## Work instruction
Scan the entries below and say how many lines contain "subgraph". Write only the number.

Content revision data
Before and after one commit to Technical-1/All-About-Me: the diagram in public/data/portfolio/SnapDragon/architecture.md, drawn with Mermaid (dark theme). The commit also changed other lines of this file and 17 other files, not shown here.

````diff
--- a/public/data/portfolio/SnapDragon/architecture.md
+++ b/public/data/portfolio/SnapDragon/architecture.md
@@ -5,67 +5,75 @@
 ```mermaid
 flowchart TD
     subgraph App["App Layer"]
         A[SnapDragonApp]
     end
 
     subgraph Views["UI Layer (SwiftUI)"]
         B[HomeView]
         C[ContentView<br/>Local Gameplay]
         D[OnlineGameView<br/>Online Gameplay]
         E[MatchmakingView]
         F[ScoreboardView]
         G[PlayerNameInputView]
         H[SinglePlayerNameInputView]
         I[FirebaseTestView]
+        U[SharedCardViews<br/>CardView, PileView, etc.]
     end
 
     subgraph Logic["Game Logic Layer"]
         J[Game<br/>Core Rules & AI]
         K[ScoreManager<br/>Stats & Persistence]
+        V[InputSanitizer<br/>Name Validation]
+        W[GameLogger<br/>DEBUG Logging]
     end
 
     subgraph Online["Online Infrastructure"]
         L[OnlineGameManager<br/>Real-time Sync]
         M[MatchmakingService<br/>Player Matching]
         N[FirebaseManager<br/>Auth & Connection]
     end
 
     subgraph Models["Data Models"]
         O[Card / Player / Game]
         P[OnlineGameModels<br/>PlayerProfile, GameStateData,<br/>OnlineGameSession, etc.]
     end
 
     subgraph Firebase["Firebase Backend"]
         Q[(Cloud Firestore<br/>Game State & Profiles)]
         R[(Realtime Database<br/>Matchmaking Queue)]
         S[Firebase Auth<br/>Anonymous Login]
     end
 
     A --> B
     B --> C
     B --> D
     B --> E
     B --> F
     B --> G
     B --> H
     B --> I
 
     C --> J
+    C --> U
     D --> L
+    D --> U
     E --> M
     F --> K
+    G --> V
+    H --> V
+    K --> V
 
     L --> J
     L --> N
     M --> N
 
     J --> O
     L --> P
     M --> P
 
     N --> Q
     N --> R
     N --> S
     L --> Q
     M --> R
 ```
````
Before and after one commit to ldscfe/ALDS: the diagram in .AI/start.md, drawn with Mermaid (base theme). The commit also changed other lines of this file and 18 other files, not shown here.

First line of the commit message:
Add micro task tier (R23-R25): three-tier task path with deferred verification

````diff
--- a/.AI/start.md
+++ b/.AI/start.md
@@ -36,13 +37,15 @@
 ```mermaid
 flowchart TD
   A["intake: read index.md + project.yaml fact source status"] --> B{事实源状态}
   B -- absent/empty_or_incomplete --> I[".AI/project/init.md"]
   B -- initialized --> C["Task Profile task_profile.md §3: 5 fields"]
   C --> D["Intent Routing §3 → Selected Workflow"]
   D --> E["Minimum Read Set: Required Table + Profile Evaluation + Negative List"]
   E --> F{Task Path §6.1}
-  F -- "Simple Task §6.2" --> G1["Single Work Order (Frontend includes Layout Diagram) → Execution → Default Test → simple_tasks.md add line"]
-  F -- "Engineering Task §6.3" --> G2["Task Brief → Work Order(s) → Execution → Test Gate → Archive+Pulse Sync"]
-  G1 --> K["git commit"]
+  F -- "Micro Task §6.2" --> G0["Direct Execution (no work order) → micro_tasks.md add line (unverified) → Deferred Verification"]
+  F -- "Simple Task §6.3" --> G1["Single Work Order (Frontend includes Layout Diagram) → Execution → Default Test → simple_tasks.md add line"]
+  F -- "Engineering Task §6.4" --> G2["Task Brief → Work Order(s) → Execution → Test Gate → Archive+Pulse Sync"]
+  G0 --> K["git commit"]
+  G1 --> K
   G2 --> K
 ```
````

## Written solution
6